Marianne Spence Coffee Machines November 30th, 2017 - 02:58:02
The last types of machine to consider if offering a "real" coffee are the ones that have been familiar for many years. Filter type coffee made with Pre ground coffee. The type of machines depends upon volumes required. For example high volumes of coffee may be required for breakfast coffees in Hotels. Conference Centres would require high volumes for seminar coffee breaks. Also Function facilities Staff canteens and Theatres where a high demand for fresh coffee is required in a short space of time.

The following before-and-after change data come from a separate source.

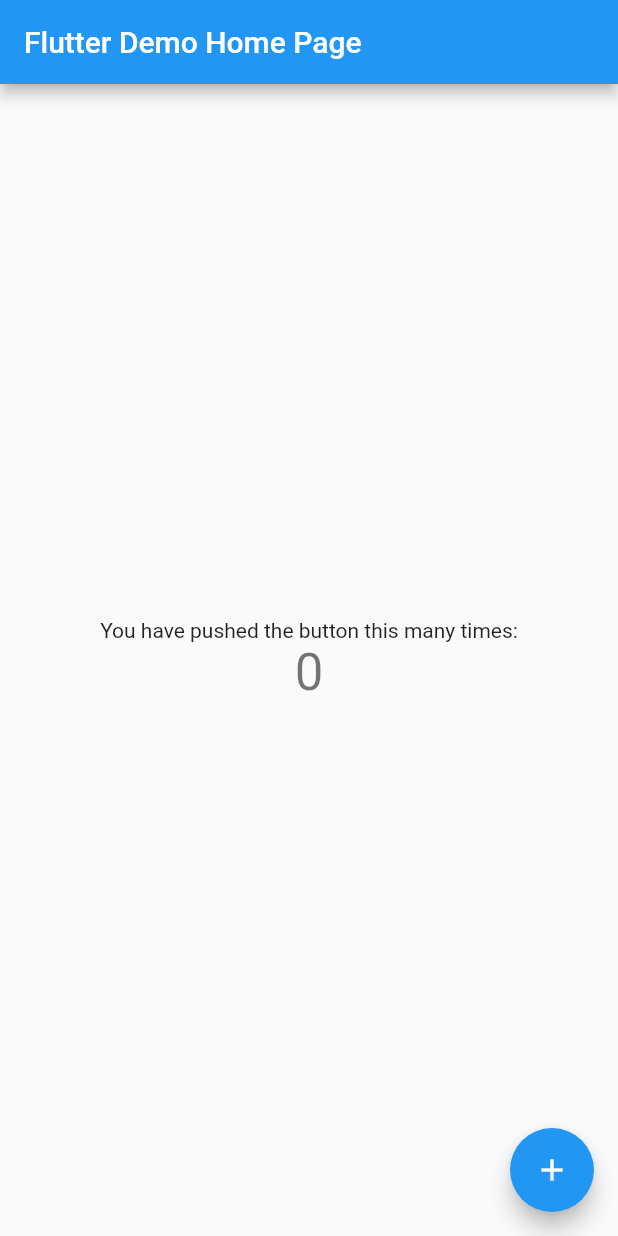
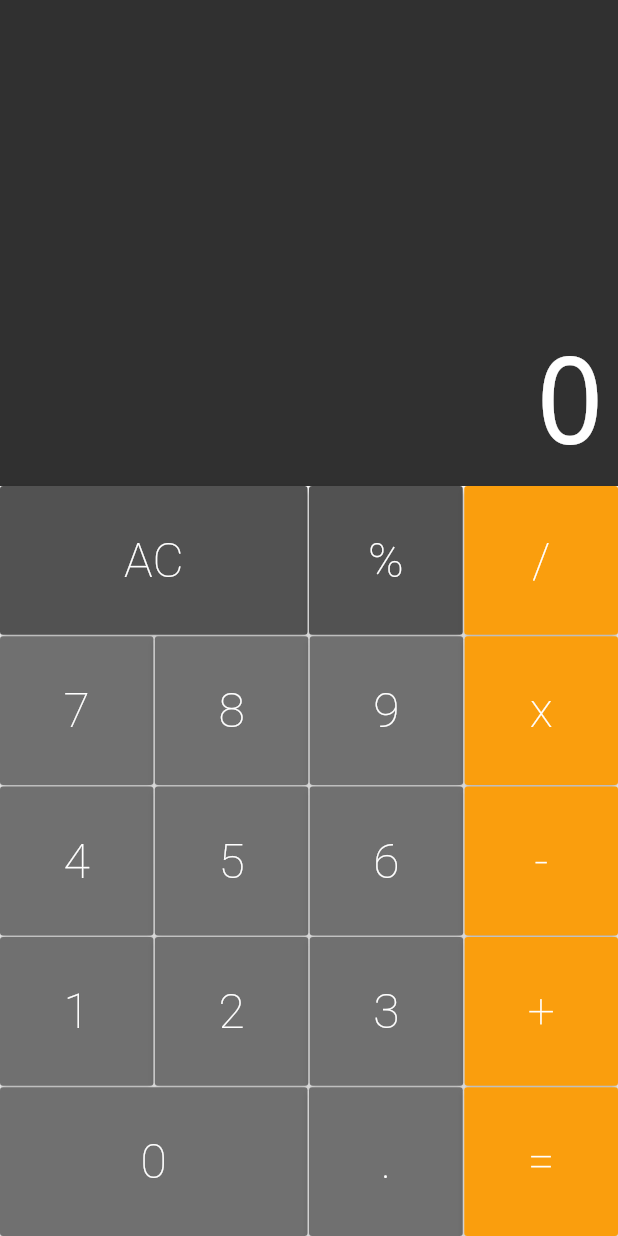
Before and after one commit to davihoffmann/calculator-dart, a Flutter app: the screen it shows after launch, on a phone screen of 412 x 824 dp. Run offline on Flutter 3.47's test engine with Material 2 defaults, Android fonts, the phone set to English and light mode, and no system bars; drawn by our look-alikes of auto_size_text.

Commit message:
criado interface da calculadora

```diff
--- /dev/null
+++ b/lib/components/buttom.dart
@@ -0,0 +1,53 @@
+import 'package:flutter/material.dart';
+
+class Buttom extends StatelessWidget {
+
+  static const DARK = Color.fromRGBO(82, 82, 82, 1);
+  static const DEFAULT = Color.fromRGBO(112, 112, 112, 1);
+  static const OPERATION = Color.fromRGBO(250, 158, 13, 1);
+
+  final String text;
+  final bool big;
+  final Color color;
+  final void Function(String) cb;
+
+  Buttom({
+    @required this.text,
+    this.big = false,
+    this.color = DEFAULT,
+    @required this.cb
+  });
+
+  Buttom.big({
+    @required this.text,
+    this.big = true,
+    this.color = DEFAULT,
+    @required this.cb
+  });
+
+  Buttom.operation({
+    @required this.text,
+    this.big = false,
+    this.color = OPERATION,
+    @required this.cb
+  });
+
+  @override
+  Widget build(BuildContext context) {
+    return Expanded(
+      flex: big ? 2 : 1,
+      child: RaisedButton(
+        color: this.color,
+        child: Text(
+          text,
+          style: TextStyle(
+            color: Colors.white,
+            fontSize: 32,
+            fontWeight: FontWeight.w200
+          ),
+        ),
+        onPressed: () => cb(text),
+      ),
+    );
+  }
+}
--- /dev/null
+++ b/lib/components/buttom_row.dart
@@ -0,0 +1,24 @@
+import 'package:calculator/components/buttom.dart';
+import 'package:flutter/material.dart';
+
+class ButtomRow extends StatelessWidget {
+  final List<Buttom> buttons;
+
+  ButtomRow(this.buttons);
+
+  @override
+  Widget build(BuildContext context) {
+    return Expanded(
+      flex: 1,
+      child: Row(
+        crossAxisAlignment: CrossAxisAlignment.stretch,
+        children: buttons.fold(<Widget>[], (list, b) {
+          list.isEmpty ? list.add(b) : list.addAll(
+            [SizedBox(width: 1), b]
+          );
+          return list;
+        }),
+      ),
+    );
+  }
+}
--- /dev/null
+++ b/lib/components/display.dart
@@ -0,0 +1,40 @@
+import 'package:flutter/material.dart';
+import 'package:auto_size_text/auto_size_text.dart';
+
+class Display extends StatelessWidget {
+  final String text;
+
+  Display(this.text);
+
+  @override
+  Widget build(BuildContext context) {
+    return Expanded(
+      flex: 1,
+      child: Container(
+        color: Color.fromRGBO(48, 48, 48, 1),
+        child: Column(
+          mainAxisAlignment: MainAxisAlignment.end,
+          crossAxisAlignment: CrossAxisAlignment.stretch,
+          children: <Widget>[
+            Padding(
+              padding: const EdgeInsets.all(8.0),
+              child: AutoSizeText(
+                text,
+                minFontSize: 20,
+                maxFontSize: 80,
+                maxLines: 1,
+                textAlign: TextAlign.end,
+                style: TextStyle(
+                  fontWeight: FontWeight.w100,
+                  decoration: TextDecoration.none,
+                  fontSize: 80,
+                  color: Colors.white
+                ),
+              ),
+            ),
+          ],
+        ),
+      ),
+    );
+  }
+}
--- /dev/null
+++ b/lib/components/keyboard.dart
@@ -0,0 +1,53 @@
+import 'package:flutter/material.dart';
+import 'buttom.dart';
+import 'buttom_row.dart';
+
+class Keyboard extends StatelessWidget {
+
+  final void Function(String) cb;
+
+  Keyboard(this.cb);
+
+  @override
+  Widget build(BuildContext context) {
+    return Container(
+      height: 500,
+      child: Column(
+        children: <Widget>[
+          ButtomRow([
+            Buttom.big(text: 'AC', color: Buttom.DARK, cb: cb),
+            Buttom(text: '%', color: Buttom.DARK, cb: cb),
+            Buttom.operation(text: '/', cb: cb),
+          ]),
+          SizedBox(height: 1,),
+          ButtomRow([
+            Buttom(text: '7', cb: cb),
+            Buttom(text: '8', cb: cb),
+            Buttom(text: '9', cb: cb),
+            Buttom.operation(text: 'x', cb: cb),
+          ]),
+          SizedBox(height: 1,),
+          ButtomRow([
+            Buttom(text: '4', cb: cb),
+            Buttom(text: '5', cb: cb),
+            Buttom(text: '6', cb: cb),
+            Buttom.operation(text: '-', cb: cb),
+          ]),
+          SizedBox(height: 1,),
+          ButtomRow([
+            Buttom(text: '1', cb: cb),
+            Buttom(text: '2', cb: cb),
+            Buttom(text: '3', cb: cb),
+            Buttom.operation(text: '+', cb: cb),
+          ]),
+          SizedBox(height: 1,),
+          ButtomRow([
+            Buttom.big(text: '0', cb: cb),
+            Buttom(text: '.', cb: cb),
+            Buttom.operation(text: '=', cb: cb),
+          ])
+        ],
+      ),
+    );
+  }
+}
--- a/lib/main.dart
+++ b/lib/main.dart
@@ -1,111 +1,4 @@
 import 'package:flutter/material.dart';
+import 'screens/ calculator.dart';
 
-void main() => runApp(MyApp());
-
-class MyApp extends StatelessWidget {
-  // This widget is the root of your application.
-  @override
-  Widget build(BuildContext context) {
-    return MaterialApp(
-      title: 'Flutter Demo',
-      theme: ThemeData(
-        // This is the theme of your application.
-        //
-        // Try running your application with "flutter run". You'll see the
-        // application has a blue toolbar. Then, without quitting the app, try
-        // changing the primarySwatch below to Colors.green and then invoke
-        // "hot reload" (press "r" in the console where you ran "flutter run",
-        // or simply save your changes to "hot reload" in a Flutter IDE).
-        // Notice that the counter didn't reset back to zero; the application
-        // is not restarted.
-        primarySwatch: Colors.blue,
-      ),
-      home: MyHomePage(title: 'Flutter Demo Home Page'),
-    );
-  }
-}
-
-class MyHomePage extends StatefulWidget {
-  MyHomePage({Key key, this.title}) : super(key: key);
-
-  // This widget is the home page of your application. It is stateful, meaning
-  // that it has a State object (defined below) that contains fields that affect
-  // how it looks.
-
-  // This class is the configuration for the state. It holds the values (in this
-  // case the title) provided by the parent (in this case the App widget) and
-  // used by the build method of the State. Fields in a Widget subclass are
-  // always marked "final".
-
-  final String title;
-
-  @override
-  _MyHomePageState createState() => _MyHomePageState();
-}
-
-class _MyHomePageState extends State<MyHomePage> {
-  int _counter = 0;
-
-  void _incrementCounter() {
-    setState(() {
-      // This call to setState tells the Flutter framework that something has
-      // changed in this State, which causes it to rerun the build method below
-      // so that the display can reflect the updated values. If we changed
-      // _counter without calling setState(), then the build method would not be
-      // called again, and so nothing would appear to happen.
-      _counter++;
-    });
-  }
-
-  @override
-  Widget build(BuildContext context) {
-    // This method is rerun every time setState is called, for instance as done
-    // by the _incrementCounter method above.
-    //
-    // The Flutter framework has been optimized to make rerunning build methods
-    // fast, so that you can just rebuild anything that needs updating rather
-    // than having to individually change instances of widgets.
-    return Scaffold(
-      appBar: AppBar(
-        // Here we take the value from the MyHomePage object that was created by
-        // the App.build method, and use it to set our appbar title.
-        title: Text(widget.title),
-      ),
-      body: Center(
-        // Center is a layout widget. It takes a single child and positions it
-        // in the middle of the parent.
-        child: Column(
-          // Column is also a layout widget. It takes a list of children and
-          // arranges them vertically. By default, it sizes itself to fit its
-          // children horizontally, and tries to be as tall as its parent.
-          //
-          // Invoke "debug painting" (press "p" in the console, choose the
-          // "Toggle Debug Paint" action from the Flutter Inspector in Android
-          // Studio, or the "Toggle Debug Paint" command in Visual Studio Code)
-          // to see the wireframe for each widget.
-          //
-          // Column has various properties to control how it sizes itself and
-          // how it positions its children. Here we use mainAxisAlignment to
-          // center the children vertically; the main axis here is the vertical
-          // axis because Columns are vertical (the cross axis would be
-          // horizontal).
-          mainAxisAlignment: MainAxisAlignment.center,
-          children: <Widget>[
-            Text(
-              'You have pushed the button this many times:',
-            ),
-            Text(
-              '$_counter',
-              style: Theme.of(context).textTheme.display1,
-            ),
-          ],
-        ),
-      ),
-      floatingActionButton: FloatingActionButton(
-        onPressed: _incrementCounter,
-        tooltip: 'Increment',
-        child: Icon(Icons.add),
-      ), // This trailing comma makes auto-formatting nicer for build methods.
-    );
-  }
-}
+void main() => runApp(Calculator());
--- /dev/null
+++ b/lib/models/memory.dart
@@ -0,0 +1,19 @@
+class Memory {
+  String _value = '0';
+
+  String get value {
+    return _value;
+  }
+
+  _allClear() {
+    _value = '0';
+  }
+
+  void applyCommand(String command) {
+    if (command == 'AC') {
+      _allClear();
+    } else {
+      _value += command;
+    }
+  }
+}
--- /dev/null
+++ b/lib/screens/ calculator.dart
@@ -0,0 +1,32 @@
+import 'package:calculator/components/keyboard.dart';
+import 'package:calculator/models/memory.dart';
+import 'package:flutter/material.dart';
+import '../components/display.dart';
+
+class Calculator extends StatefulWidget {
+
+  @override
+  _CalculatorState createState() => _CalculatorState();
+}
+
+class _CalculatorState extends State<Calculator> {
+  final Memory memory = Memory();
+
+  _onPressed(String command) {
+    setState(() {
+      memory.applyCommand(command);
+    });
+  }
+
+  @override
+  Widget build(BuildContext context) {
+    return MaterialApp(
+      home: Column(
+        children: <Widget>[
+          Display(memory.value),
+          Keyboard(_onPressed)
+        ],
+      ),
+    );
+  }
+}
--- a/pubspec.yaml
+++ b/pubspec.yaml
@@ -19,6 +19,7 @@ environment:
 dependencies:
   flutter:
     sdk: flutter
+  auto_size_text: ^2.1.0
 
   # The following adds the Cupertino Icons font to your application.
   # Use with the CupertinoIcons class for iOS style icons.
```
Also changed, not shown: pubspec.lock, 1 other file.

Other similar coffee machines use a tube in the center to pump the water to the top where it drops back down over the coffee grounds. They are coffee percolators and coffee urns and come in varying sizes. Urns have greater serving sizes that go as high as 60 cups for home use. Another coffee machine makes coffee by putting coffee in the bottom of a cylinder which is usually glass. A filter the size of the inside of the cylinder is then pressed down to the bottom producing the coffee. These coffee machines have names such as French press water press a press pot coffee press coffee plunger or cafetière.
The first requirement that you must take into account when you decide to go in for a coffee machine is whether the machine must be large scale or small scale. Now this choice depends on the kind of set up that you have in mind. Suppose you decide to go in for a book stall or a gaming plaza then a small scale machine with a capacity for one cup of coffee at a time would be enough. But in case you have an idea of running a coffee shop with exclusive coffee options then it would be wise to invest in a large scale coffee machine that would have the capacity of about four to five cups at a time.
There have been many changes in the UKs interest in coffee in the last 10 - 15 years. The need for real espresso based coffees has increased dramatically. Instant coffee out a tin or at best "Pour and Serve" filter coffee machines were the main way of providing coffee during the past thirty years. I can speak from past experiences when selling coffee machines that prepare "real bean" espresso based coffees to businesses in the food and drink sector. These days those types of business wouldnt consider anything less than a traditional Espresso machine or Bean to Cup machine. Back then the British public was really only used to "instant" type coffee and Espresso was something foreign. Businesses didnt see the need to go "foreign."